**DATA LISTING:**
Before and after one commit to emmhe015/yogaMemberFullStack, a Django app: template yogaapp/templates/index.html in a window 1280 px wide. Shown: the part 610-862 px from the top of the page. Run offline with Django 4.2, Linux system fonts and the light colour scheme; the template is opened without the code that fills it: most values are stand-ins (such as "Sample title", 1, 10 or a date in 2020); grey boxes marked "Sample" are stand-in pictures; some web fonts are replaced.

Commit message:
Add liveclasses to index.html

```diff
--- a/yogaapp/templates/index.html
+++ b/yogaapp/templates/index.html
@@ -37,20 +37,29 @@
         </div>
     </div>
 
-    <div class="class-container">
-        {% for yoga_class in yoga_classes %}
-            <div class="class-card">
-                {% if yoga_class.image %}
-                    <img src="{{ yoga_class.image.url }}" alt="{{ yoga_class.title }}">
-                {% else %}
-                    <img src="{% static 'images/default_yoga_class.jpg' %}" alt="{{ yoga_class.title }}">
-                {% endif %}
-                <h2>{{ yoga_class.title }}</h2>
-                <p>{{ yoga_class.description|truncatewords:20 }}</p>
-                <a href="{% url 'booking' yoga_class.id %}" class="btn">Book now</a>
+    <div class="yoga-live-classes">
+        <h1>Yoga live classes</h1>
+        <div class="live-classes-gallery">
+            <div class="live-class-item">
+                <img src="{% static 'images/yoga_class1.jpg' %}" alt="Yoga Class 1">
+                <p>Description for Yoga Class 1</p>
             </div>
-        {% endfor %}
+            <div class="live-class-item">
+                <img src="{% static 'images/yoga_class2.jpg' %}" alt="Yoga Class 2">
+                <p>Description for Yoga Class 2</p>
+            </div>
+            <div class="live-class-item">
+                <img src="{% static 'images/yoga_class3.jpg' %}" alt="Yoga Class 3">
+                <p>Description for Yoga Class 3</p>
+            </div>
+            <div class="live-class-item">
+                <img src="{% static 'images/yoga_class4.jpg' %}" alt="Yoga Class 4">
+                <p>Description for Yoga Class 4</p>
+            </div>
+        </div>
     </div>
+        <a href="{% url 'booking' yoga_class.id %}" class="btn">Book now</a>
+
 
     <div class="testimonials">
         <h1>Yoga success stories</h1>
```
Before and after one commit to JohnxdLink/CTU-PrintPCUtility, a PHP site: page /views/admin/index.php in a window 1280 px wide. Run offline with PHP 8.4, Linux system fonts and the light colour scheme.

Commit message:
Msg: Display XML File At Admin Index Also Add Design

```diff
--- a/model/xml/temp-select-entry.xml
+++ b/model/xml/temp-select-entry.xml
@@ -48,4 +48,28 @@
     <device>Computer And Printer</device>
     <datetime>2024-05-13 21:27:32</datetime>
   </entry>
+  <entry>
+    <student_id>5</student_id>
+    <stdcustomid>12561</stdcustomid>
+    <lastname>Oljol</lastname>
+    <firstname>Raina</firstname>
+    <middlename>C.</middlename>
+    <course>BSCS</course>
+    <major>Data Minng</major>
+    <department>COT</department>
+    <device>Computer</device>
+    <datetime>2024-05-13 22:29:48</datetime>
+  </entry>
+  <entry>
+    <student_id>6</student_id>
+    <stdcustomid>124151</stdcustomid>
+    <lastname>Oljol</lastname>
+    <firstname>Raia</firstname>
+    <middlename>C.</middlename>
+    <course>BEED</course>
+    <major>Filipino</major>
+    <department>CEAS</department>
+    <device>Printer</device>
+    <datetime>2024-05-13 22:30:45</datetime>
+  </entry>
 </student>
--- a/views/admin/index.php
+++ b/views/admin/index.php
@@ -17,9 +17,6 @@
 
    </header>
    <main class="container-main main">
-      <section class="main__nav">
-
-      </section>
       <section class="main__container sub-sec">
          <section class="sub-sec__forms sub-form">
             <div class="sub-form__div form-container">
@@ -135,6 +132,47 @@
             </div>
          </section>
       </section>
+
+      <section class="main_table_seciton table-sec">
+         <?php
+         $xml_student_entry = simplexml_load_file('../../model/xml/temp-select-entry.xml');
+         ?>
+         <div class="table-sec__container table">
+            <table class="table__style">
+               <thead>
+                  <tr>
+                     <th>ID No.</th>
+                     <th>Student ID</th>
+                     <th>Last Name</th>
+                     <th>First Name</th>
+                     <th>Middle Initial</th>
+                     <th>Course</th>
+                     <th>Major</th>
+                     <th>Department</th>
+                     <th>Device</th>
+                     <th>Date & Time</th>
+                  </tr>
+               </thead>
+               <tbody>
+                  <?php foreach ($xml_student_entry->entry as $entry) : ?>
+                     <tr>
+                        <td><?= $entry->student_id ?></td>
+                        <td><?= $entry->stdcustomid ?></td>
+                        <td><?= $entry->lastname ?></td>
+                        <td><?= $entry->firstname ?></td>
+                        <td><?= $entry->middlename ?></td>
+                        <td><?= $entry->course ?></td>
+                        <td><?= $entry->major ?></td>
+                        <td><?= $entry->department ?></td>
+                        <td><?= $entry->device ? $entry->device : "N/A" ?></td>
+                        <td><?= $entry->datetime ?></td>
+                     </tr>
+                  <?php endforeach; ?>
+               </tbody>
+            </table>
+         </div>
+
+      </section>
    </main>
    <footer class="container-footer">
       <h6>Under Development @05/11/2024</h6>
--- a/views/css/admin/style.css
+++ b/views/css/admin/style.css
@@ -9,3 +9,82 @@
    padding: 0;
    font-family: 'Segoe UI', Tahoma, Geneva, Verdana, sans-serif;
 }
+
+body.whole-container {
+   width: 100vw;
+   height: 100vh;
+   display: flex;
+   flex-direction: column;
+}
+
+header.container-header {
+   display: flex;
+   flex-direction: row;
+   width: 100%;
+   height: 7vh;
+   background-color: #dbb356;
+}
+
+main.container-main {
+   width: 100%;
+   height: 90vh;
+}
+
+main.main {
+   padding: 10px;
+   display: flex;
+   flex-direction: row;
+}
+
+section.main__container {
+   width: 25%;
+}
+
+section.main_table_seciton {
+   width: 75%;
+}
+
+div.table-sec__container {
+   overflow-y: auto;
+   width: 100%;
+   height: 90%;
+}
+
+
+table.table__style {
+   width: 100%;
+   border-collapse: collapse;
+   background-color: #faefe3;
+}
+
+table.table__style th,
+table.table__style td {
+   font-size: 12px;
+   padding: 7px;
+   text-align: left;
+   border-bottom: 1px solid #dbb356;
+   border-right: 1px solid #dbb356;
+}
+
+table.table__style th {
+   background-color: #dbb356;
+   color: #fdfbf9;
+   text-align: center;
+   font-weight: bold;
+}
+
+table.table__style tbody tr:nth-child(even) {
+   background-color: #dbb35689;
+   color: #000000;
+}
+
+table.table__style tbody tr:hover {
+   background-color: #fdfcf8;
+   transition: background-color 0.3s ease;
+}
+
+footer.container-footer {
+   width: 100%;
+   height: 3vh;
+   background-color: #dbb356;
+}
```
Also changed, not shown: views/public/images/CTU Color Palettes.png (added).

**DESCRIPTION OF THE TASK:** In the entries above, find each line with "firstname" and list it.

**WRITTEN RESPONSE:**
+    <firstname>Raina</firstname>
+    <firstname>Raia</firstname>
+                        <td><?= $entry->firstname ?></td>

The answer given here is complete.